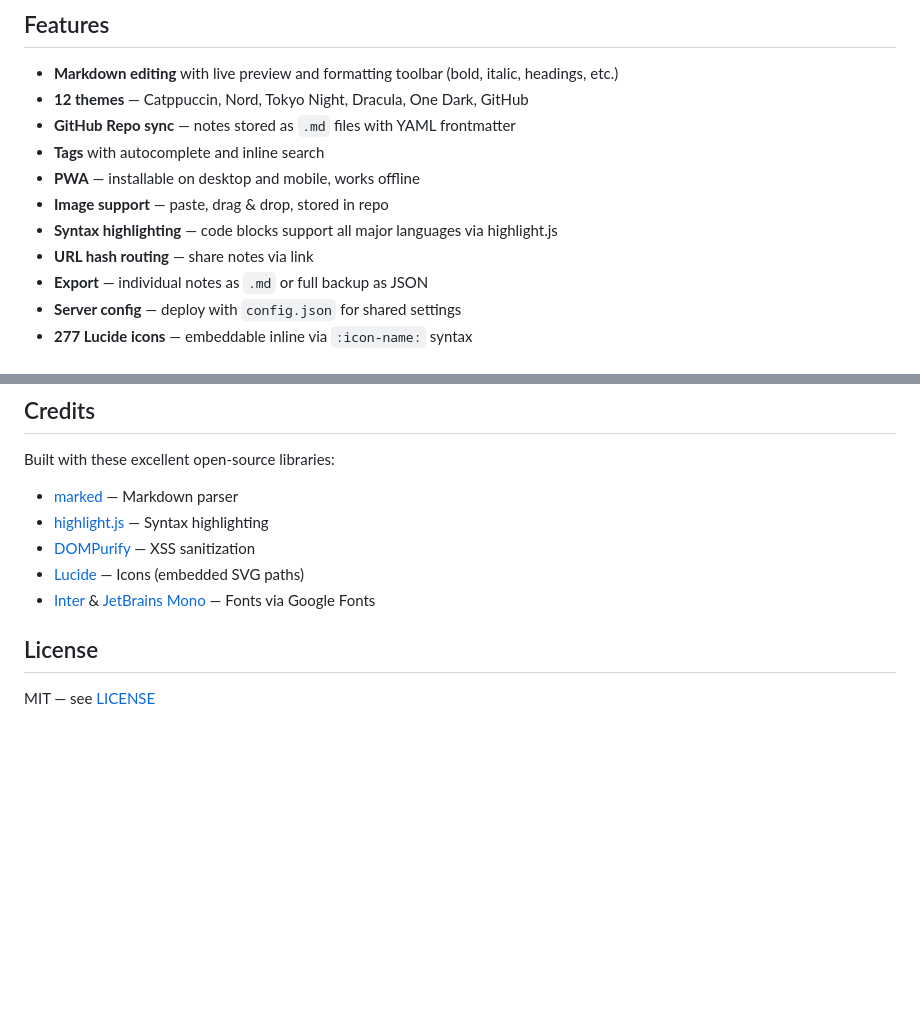
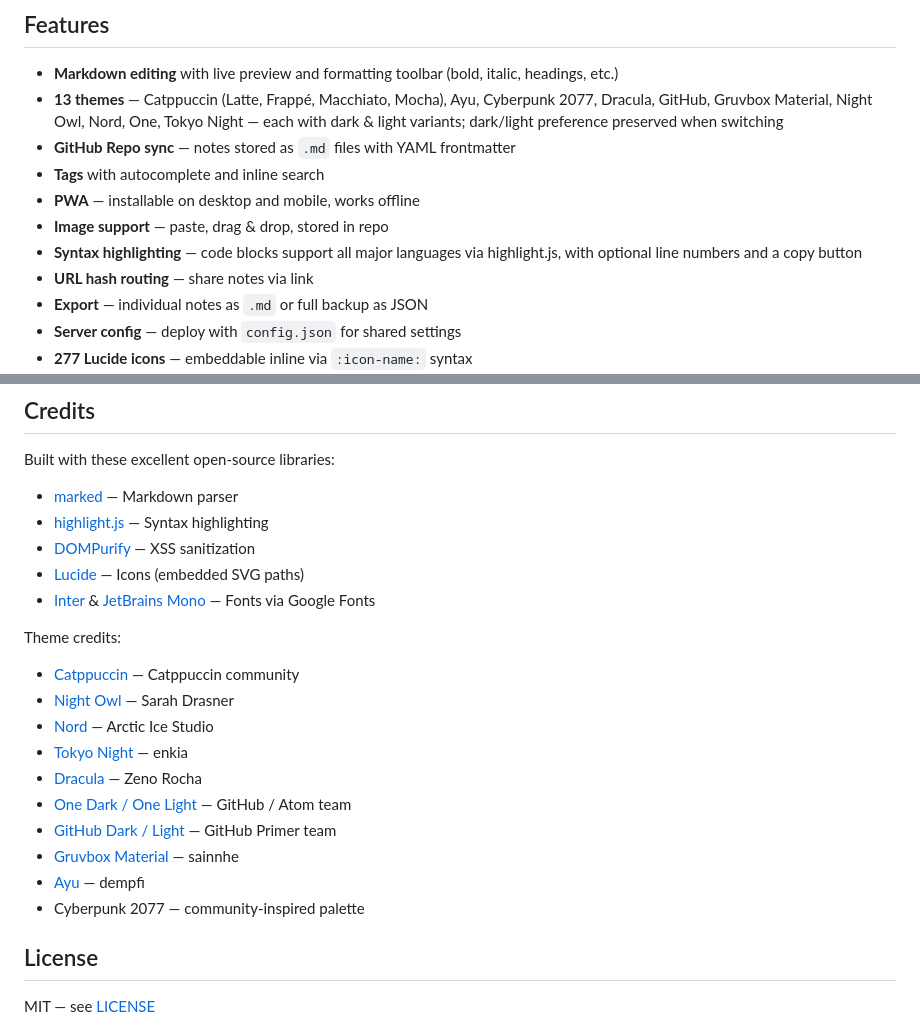
Before and after one commit to mojoaar/memorai, a Markdown page: README.md, 2 parts joined by grey strips. Rendered like a GitHub page; blank space fills up the shorter version.

Commit message:
docs: update Features themes list, add code block features, add theme credits

```diff
--- a/README.md
+++ b/README.md
@@ -9,12 +9,12 @@ Take notes in markdown, sync them to GitHub, and access them anywhere. A lightwe
 ## Features
 
 - **Markdown editing** with live preview and formatting toolbar (bold, italic, headings, etc.)
-- **12 themes** — Catppuccin, Nord, Tokyo Night, Dracula, One Dark, GitHub
+- **13 themes** — Catppuccin (Latte, Frappé, Macchiato, Mocha), Ayu, Cyberpunk 2077, Dracula, GitHub, Gruvbox Material, Night Owl, Nord, One, Tokyo Night — each with dark & light variants; dark/light preference preserved when switching
 - **GitHub Repo sync** — notes stored as `.md` files with YAML frontmatter
 - **Tags** with autocomplete and inline search
 - **PWA** — installable on desktop and mobile, works offline
 - **Image support** — paste, drag & drop, stored in repo
-- **Syntax highlighting** — code blocks support all major languages via highlight.js
+- **Syntax highlighting** — code blocks support all major languages via highlight.js, with optional line numbers and a copy button
 - **URL hash routing** — share notes via link
 - **Export** — individual notes as `.md` or full backup as JSON
 - **Server config** — deploy with `config.json` for shared settings
@@ -74,6 +74,19 @@ Built with these excellent open-source libraries:
 - [DOMPurify](https://github.com/cure53/DOMPurify) — XSS sanitization
 - [Lucide](https://lucide.dev/) — Icons (embedded SVG paths)
 - [Inter](https://fonts.google.com/specimen/Inter) & [JetBrains Mono](https://fonts.google.com/specimen/JetBrains+Mono) — Fonts via Google Fonts
+
+Theme credits:
+
+- [Catppuccin](https://github.com/catppuccin/catppuccin) — Catppuccin community
+- [Night Owl](https://github.com/sdras/night-owl-vscode-theme) — Sarah Drasner
+- [Nord](https://www.nordtheme.com/) — Arctic Ice Studio
+- [Tokyo Night](https://github.com/enkia/tokyo-night-vscode-theme) — enkia
+- [Dracula](https://draculatheme.com/) — Zeno Rocha
+- [One Dark / One Light](https://github.com/atom/atom) — GitHub / Atom team
+- [GitHub Dark / Light](https://github.com/primer/github-vscode-theme) — GitHub Primer team
+- [Gruvbox Material](https://github.com/sainnhe/gruvbox-material) — sainnhe
+- [Ayu](https://github.com/dempfi/ayu) — dempfi
+- Cyberpunk 2077 — community-inspired palette
 
 ## License
 
```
——
An exact repeat of all the data is required, pictures excluded.

» **Output of the exercise**:
Before and after one commit to mojoaar/memorai, a Markdown page: README.md, 2 parts joined by grey strips. Rendered like a GitHub page; blank space fills up the shorter version.

Commit message:
docs: update Features themes list, add code block features, add theme credits

```diff
--- a/README.md
+++ b/README.md
@@ -9,12 +9,12 @@ Take notes in markdown, sync them to GitHub, and access them anywhere. A lightwe
 ## Features
 
 - **Markdown editing** with live preview and formatting toolbar (bold, italic, headings, etc.)
-- **12 themes** — Catppuccin, Nord, Tokyo Night, Dracula, One Dark, GitHub
+- **13 themes** — Catppuccin (Latte, Frappé, Macchiato, Mocha), Ayu, Cyberpunk 2077, Dracula, GitHub, Gruvbox Material, Night Owl, Nord, One, Tokyo Night — each with dark & light variants; dark/light preference preserved when switching
 - **GitHub Repo sync** — notes stored as `.md` files with YAML frontmatter
 - **Tags** with autocomplete and inline search
 - **PWA** — installable on desktop and mobile, works offline
 - **Image support** — paste, drag & drop, stored in repo
-- **Syntax highlighting** — code blocks support all major languages via highlight.js
+- **Syntax highlighting** — code blocks support all major languages via highlight.js, with optional line numbers and a copy button
 - **URL hash routing** — share notes via link
 - **Export** — individual notes as `.md` or full backup as JSON
 - **Server config** — deploy with `config.json` for shared settings
@@ -74,6 +74,19 @@ Built with these excellent open-source libraries:
 - [DOMPurify](https://github.com/cure53/DOMPurify) — XSS sanitization
 - [Lucide](https://lucide.dev/) — Icons (embedded SVG paths)
 - [Inter](https://fonts.google.com/specimen/Inter) & [JetBrains Mono](https://fonts.google.com/specimen/JetBrains+Mono) — Fonts via Google Fonts
+
+Theme credits:
+
+- [Catppuccin](https://github.com/catppuccin/catppuccin) — Catppuccin community
+- [Night Owl](https://github.com/sdras/night-owl-vscode-theme) — Sarah Drasner
+- [Nord](https://www.nordtheme.com/) — Arctic Ice Studio
+- [Tokyo Night](https://github.com/enkia/tokyo-night-vscode-theme) — enkia
+- [Dracula](https://draculatheme.com/) — Zeno Rocha
+- [One Dark / One Light](https://github.com/atom/atom) — GitHub / Atom team
+- [GitHub Dark / Light](https://github.com/primer/github-vscode-theme) — GitHub Primer team
+- [Gruvbox Material](https://github.com/sainnhe/gruvbox-material) — sainnhe
+- [Ayu](https://github.com/dempfi/ayu) — dempfi
+- Cyberpunk 2077 — community-inspired palette
 
 ## License
 
```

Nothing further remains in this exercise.